[Modification records]
◇ ◇ ◇

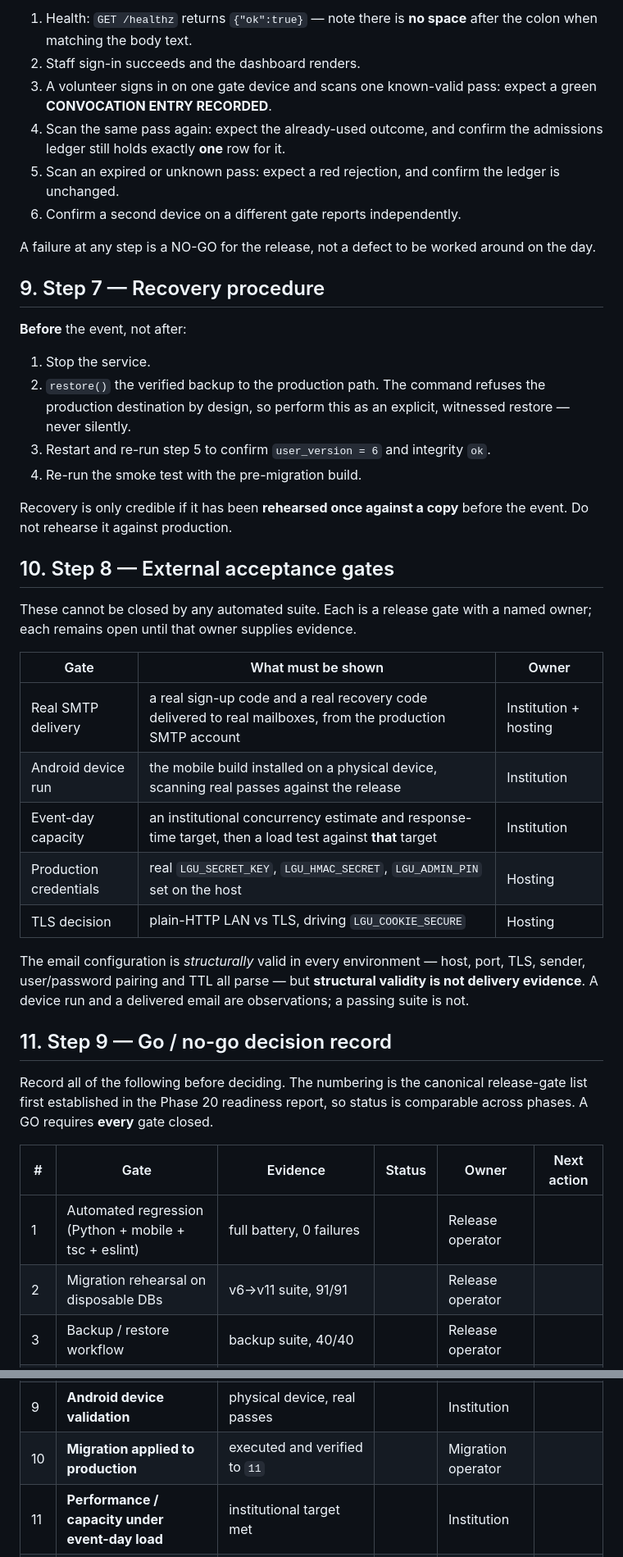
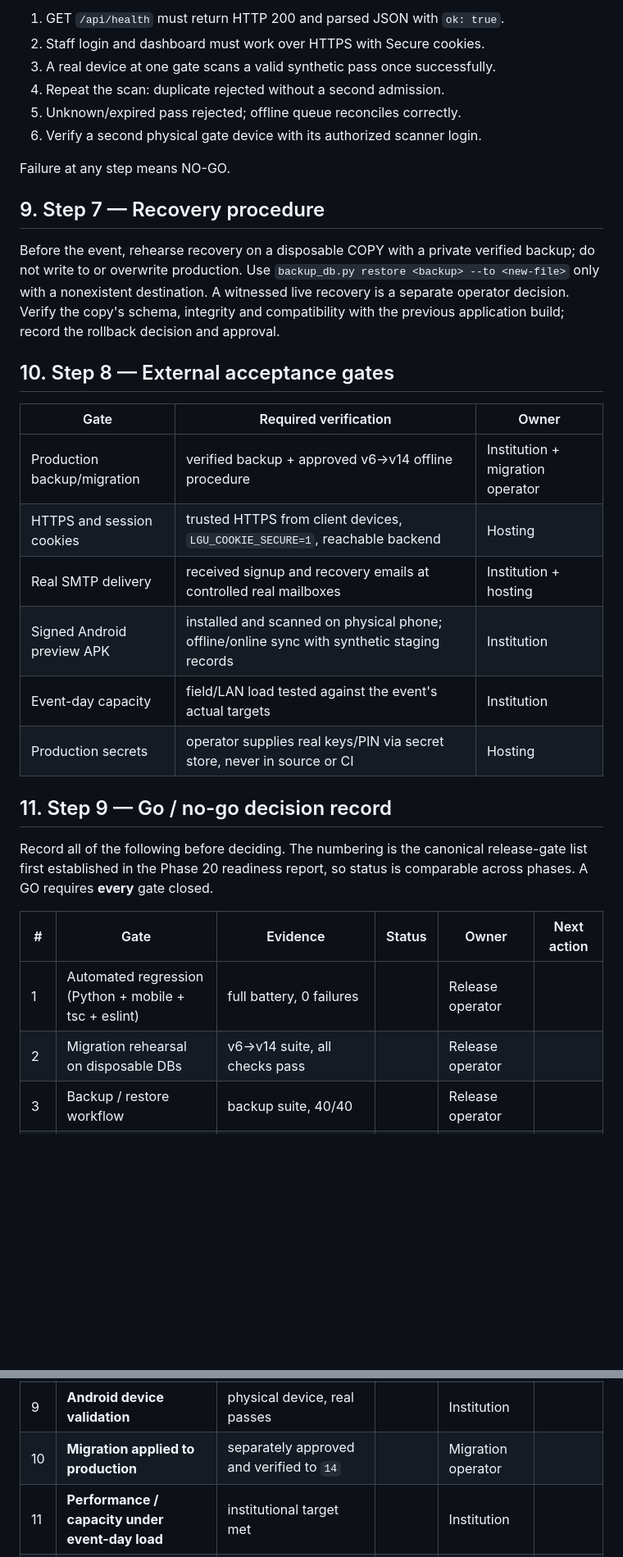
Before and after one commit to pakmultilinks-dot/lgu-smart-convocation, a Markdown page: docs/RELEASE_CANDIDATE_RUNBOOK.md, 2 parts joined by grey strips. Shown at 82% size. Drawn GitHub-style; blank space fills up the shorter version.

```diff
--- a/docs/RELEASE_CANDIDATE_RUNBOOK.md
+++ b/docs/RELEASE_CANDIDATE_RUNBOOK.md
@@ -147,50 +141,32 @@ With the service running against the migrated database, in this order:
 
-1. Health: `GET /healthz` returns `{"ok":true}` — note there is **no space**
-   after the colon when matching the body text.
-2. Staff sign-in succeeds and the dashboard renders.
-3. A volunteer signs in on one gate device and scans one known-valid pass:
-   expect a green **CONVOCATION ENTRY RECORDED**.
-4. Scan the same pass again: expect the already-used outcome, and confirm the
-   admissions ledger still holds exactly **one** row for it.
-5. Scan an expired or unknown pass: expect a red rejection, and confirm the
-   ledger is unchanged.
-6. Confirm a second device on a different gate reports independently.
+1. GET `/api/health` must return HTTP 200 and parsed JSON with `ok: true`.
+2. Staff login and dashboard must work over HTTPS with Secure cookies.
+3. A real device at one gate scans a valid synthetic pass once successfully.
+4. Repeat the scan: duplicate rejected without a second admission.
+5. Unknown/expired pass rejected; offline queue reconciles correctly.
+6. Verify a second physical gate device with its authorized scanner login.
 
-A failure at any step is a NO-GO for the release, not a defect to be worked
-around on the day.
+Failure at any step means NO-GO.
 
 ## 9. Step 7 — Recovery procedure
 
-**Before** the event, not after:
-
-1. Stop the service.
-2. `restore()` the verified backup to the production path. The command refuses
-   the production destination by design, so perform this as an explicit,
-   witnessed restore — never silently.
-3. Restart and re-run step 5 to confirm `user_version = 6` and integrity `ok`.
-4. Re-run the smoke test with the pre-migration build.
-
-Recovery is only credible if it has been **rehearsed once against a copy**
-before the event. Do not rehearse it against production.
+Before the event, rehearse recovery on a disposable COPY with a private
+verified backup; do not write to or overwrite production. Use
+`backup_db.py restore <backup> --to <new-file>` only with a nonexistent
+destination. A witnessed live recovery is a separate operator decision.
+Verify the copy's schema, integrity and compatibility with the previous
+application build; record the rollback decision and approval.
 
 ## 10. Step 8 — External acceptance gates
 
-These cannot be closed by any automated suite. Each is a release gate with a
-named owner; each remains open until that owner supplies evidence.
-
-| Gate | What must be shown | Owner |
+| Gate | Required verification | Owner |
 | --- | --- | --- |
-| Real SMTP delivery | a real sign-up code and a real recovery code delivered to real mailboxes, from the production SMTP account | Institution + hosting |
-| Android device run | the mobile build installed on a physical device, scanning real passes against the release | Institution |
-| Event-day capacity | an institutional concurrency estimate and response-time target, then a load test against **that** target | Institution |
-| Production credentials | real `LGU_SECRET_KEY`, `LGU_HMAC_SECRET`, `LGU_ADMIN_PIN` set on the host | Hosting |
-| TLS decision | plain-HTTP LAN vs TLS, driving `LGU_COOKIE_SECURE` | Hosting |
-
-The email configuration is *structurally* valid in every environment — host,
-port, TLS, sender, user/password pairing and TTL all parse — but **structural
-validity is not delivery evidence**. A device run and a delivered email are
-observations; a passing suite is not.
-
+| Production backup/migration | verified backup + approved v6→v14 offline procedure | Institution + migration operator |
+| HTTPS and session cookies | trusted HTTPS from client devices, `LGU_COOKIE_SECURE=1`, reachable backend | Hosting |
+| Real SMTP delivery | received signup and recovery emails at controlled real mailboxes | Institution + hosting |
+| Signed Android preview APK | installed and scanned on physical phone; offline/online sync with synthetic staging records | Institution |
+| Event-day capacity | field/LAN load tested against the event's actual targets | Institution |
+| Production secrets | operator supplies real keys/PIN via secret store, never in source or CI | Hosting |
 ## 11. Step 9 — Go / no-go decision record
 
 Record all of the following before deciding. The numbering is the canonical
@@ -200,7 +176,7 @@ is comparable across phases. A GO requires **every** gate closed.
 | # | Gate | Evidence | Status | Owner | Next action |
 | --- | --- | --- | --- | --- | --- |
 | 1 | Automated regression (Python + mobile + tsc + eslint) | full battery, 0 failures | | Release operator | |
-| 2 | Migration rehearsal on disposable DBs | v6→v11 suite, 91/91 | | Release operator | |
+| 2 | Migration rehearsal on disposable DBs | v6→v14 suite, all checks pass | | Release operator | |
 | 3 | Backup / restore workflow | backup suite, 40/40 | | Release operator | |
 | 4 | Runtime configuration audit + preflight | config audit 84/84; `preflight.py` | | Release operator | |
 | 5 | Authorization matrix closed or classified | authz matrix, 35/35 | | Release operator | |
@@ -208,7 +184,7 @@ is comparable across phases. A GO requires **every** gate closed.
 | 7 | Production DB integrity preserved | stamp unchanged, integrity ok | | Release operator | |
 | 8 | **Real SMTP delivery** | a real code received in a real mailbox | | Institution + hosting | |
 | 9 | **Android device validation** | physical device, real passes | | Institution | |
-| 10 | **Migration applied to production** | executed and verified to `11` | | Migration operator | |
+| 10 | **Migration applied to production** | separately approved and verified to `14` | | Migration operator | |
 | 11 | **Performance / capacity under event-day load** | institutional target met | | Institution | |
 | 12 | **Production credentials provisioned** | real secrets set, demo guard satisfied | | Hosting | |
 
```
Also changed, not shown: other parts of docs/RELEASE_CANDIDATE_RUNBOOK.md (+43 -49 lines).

◇ ◇ ◇

- _Task details_
Where a line of the entries above holds the word "docs", return that line.

- _Response to this task_
Before and after one commit to pakmultilinks-dot/lgu-smart-convocation, a Markdown page: docs/RELEASE_CANDIDATE_RUNBOOK.md, 2 parts joined by grey strips. Shown at 82% size. Drawn GitHub-style; blank space fills up the shorter version.
--- a/docs/RELEASE_CANDIDATE_RUNBOOK.md
+++ b/docs/RELEASE_CANDIDATE_RUNBOOK.md
Also changed, not shown: other parts of docs/RELEASE_CANDIDATE_RUNBOOK.md (+43 -49 lines).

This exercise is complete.